A new bike-share program launches in Bhopal, but Indian cyclists still face huge obstacles.  
Young women riding public bikes on a designated bike lane in Bhopal.
Young women riding public bikes on a designated bike lane in Bhopal.Bhopal Smart City Development Corporation Limited

A couple of years ago, starting a public bike-share system seemed a tall order for Bhopal, a city of around 1.7 million in Central India. In 2015, the proposal was met with ample skepticism from politicians, residents, and nonprofits. “In a city where sewerage and supply of drinking water are the major issues, [the Bhopal Municipal Corporation] and the government is busy copying foreign countries,”one politician quipped in The Hindustan Times.
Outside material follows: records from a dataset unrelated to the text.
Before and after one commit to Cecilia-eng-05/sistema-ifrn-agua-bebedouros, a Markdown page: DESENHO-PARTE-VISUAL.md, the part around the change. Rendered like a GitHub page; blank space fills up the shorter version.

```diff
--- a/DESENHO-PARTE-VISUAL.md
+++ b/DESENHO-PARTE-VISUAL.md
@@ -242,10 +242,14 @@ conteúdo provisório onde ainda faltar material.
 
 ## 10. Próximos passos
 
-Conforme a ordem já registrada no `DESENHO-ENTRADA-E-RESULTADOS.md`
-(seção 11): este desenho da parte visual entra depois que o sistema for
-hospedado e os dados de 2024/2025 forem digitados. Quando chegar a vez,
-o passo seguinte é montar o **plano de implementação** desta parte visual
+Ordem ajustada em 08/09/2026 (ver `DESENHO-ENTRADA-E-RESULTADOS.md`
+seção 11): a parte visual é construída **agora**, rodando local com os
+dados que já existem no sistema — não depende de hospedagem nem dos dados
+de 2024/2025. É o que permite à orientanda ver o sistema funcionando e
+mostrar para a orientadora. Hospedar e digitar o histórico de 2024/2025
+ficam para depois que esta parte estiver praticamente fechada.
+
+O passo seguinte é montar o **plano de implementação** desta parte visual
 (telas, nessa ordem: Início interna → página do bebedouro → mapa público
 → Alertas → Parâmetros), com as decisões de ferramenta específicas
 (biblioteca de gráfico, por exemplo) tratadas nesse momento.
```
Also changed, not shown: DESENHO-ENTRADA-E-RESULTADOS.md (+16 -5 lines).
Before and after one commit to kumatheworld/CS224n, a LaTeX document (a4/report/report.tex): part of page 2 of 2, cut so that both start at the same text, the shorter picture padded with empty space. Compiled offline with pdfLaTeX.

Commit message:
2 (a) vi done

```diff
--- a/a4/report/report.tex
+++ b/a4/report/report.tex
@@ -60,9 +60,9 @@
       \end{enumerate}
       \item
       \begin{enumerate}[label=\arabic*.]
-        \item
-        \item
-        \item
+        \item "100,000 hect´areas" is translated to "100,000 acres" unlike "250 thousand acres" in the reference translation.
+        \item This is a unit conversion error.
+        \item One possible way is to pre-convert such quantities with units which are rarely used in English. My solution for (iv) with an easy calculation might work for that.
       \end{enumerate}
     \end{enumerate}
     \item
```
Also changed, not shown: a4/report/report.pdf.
This June, the same city kicked off India’s first fully-automated, fully integrated public bike-share system—and it’s off to a pretty good start. Within 15 days of its inauguration, around 10,000 people signed up—entirely on mobile. Over half were women. On weekends, especially, the usage has been high, particularly among youth and families. And already, requests are coming in to have more bike share docks in neighborhoods that don’t currently have them.